Which lines below mention "files"? Pick each one out.

** Opening Records block **

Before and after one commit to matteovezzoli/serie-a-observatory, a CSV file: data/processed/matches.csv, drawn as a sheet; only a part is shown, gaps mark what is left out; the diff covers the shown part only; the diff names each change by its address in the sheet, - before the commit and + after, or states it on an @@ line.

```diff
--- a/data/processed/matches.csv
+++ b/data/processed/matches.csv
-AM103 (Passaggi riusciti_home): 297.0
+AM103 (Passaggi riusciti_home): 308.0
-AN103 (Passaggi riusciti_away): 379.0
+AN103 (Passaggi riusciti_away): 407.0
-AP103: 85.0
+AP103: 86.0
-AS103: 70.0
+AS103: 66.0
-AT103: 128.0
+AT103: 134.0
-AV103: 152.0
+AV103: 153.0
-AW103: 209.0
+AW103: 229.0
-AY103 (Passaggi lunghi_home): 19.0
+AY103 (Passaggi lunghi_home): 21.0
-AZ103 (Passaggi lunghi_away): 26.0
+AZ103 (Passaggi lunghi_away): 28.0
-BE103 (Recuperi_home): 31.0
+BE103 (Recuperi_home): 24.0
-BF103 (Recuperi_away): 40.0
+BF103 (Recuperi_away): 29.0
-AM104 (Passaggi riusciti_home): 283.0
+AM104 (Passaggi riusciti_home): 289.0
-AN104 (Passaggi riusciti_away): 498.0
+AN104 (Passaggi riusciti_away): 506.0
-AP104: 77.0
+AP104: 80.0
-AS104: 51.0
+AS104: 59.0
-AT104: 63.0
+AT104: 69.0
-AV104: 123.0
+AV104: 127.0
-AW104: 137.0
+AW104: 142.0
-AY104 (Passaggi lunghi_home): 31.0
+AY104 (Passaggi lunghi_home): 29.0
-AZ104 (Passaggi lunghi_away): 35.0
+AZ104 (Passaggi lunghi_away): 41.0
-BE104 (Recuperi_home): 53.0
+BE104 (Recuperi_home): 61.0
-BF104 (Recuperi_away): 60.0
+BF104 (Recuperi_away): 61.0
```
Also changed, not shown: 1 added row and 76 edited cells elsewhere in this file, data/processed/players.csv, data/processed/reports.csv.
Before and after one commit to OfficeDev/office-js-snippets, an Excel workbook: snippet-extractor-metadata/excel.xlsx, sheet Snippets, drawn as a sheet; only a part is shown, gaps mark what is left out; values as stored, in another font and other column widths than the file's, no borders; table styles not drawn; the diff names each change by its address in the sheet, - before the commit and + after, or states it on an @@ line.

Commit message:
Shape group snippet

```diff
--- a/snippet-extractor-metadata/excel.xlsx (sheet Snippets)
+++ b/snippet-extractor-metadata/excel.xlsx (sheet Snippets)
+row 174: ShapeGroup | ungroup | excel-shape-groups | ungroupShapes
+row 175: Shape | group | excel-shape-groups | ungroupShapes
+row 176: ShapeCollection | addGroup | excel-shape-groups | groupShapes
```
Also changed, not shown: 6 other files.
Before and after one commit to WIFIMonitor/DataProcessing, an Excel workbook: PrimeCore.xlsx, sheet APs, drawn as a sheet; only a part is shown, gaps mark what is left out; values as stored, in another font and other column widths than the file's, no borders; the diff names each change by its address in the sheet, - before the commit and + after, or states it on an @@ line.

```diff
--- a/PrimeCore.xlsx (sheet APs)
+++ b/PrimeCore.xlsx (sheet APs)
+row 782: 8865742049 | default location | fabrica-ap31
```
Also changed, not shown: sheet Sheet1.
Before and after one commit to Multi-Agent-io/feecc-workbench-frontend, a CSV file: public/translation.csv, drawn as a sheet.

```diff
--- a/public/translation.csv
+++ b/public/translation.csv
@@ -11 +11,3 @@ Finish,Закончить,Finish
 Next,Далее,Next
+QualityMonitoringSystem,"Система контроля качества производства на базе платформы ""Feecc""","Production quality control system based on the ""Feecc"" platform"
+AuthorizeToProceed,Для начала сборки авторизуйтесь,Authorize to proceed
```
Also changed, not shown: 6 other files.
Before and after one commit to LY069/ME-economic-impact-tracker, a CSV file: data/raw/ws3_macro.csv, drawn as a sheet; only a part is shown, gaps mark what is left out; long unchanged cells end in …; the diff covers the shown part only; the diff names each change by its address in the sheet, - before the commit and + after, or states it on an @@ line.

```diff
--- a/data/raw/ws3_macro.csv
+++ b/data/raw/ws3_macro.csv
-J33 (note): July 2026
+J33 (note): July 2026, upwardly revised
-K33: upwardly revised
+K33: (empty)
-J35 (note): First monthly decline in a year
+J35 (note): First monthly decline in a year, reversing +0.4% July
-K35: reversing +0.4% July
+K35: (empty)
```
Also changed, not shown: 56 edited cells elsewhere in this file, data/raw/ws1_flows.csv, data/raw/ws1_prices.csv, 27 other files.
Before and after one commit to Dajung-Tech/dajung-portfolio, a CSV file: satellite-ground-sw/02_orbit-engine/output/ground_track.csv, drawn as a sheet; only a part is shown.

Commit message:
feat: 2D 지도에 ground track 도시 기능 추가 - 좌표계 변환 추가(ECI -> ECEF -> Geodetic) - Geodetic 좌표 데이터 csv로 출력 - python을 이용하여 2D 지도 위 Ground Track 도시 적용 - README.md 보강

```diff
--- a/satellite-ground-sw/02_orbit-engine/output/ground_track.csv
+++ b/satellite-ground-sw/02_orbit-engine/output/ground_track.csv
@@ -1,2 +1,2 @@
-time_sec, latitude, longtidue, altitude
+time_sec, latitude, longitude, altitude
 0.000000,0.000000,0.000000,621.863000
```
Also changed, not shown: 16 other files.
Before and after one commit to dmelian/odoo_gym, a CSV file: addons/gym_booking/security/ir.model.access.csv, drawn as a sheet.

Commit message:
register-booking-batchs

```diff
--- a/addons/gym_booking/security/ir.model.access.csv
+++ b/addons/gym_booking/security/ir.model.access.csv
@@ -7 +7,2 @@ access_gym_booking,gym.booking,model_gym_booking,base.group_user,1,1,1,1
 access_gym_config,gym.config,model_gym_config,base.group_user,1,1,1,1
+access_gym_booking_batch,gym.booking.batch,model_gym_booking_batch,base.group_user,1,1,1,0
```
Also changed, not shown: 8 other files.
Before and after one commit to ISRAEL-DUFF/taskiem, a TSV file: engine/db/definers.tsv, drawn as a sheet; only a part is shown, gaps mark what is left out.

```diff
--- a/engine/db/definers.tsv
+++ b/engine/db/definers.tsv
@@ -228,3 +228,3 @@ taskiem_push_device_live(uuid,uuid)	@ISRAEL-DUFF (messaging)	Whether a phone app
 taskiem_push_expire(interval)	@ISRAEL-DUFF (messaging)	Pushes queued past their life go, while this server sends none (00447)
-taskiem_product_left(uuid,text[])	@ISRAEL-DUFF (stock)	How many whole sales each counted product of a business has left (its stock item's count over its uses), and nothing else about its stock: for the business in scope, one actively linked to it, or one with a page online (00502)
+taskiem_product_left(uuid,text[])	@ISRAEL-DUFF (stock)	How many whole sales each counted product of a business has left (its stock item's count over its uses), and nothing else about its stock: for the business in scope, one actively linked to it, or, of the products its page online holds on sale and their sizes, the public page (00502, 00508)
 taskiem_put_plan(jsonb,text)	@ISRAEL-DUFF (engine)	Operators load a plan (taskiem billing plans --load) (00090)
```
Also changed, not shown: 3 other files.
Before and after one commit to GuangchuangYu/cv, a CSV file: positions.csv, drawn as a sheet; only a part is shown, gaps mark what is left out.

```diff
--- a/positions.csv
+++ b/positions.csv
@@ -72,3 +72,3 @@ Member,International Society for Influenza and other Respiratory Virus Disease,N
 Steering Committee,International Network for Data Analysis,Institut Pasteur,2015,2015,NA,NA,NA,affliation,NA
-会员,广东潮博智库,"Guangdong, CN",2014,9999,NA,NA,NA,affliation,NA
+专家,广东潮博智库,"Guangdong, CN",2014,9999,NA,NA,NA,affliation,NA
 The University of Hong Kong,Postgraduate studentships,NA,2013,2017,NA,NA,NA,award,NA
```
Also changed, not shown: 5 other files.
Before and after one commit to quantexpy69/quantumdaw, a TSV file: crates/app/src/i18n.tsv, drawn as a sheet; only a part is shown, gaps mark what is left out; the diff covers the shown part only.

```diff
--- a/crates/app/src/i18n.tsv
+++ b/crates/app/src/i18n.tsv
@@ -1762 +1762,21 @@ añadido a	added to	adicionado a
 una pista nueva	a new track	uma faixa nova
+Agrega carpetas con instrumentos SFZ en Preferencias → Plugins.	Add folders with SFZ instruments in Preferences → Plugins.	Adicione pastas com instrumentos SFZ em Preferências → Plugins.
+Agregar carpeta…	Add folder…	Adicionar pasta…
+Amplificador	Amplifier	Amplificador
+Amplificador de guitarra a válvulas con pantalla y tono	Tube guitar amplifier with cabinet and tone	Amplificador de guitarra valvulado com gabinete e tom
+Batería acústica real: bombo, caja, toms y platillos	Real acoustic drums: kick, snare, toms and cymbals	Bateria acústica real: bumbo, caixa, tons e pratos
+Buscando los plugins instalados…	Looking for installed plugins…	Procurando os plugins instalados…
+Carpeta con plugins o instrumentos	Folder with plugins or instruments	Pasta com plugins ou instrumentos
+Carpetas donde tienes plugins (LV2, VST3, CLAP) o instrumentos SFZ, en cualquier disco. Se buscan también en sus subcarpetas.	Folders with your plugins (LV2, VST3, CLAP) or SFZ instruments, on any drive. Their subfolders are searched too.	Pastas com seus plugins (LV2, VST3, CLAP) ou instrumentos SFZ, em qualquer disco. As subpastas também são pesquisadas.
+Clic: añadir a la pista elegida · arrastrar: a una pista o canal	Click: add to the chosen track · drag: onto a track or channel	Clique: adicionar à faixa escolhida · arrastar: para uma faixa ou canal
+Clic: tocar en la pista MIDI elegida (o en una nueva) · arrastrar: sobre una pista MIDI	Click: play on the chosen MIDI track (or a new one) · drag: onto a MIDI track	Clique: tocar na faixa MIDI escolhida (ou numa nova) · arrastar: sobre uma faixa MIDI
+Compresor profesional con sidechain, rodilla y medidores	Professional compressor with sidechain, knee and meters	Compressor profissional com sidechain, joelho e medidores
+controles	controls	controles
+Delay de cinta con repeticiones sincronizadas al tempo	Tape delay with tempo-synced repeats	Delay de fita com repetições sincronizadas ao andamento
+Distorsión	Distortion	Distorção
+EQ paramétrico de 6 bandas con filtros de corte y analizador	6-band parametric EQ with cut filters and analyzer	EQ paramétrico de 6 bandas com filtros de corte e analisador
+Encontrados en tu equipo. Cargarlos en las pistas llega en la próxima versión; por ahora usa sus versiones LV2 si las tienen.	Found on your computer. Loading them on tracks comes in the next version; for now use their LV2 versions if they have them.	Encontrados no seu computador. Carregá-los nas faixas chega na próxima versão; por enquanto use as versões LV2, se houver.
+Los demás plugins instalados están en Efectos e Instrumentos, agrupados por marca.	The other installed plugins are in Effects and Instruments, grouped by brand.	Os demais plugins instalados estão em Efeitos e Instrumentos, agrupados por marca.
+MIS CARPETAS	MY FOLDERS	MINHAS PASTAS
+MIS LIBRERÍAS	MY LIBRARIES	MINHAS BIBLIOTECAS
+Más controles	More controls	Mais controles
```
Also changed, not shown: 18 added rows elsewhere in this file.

** Closing Records block **

Answer section:
Also changed, not shown: 6 other files.
Also changed, not shown: 6 other files.
Also changed, not shown: 56 edited cells elsewhere in this file, data/raw/ws1_flows.csv, data/raw/ws1_prices.csv, 27 other files.
Also changed, not shown: 16 other files.
Also changed, not shown: 8 other files.
Also changed, not shown: 3 other files.
Also changed, not shown: 5 other files.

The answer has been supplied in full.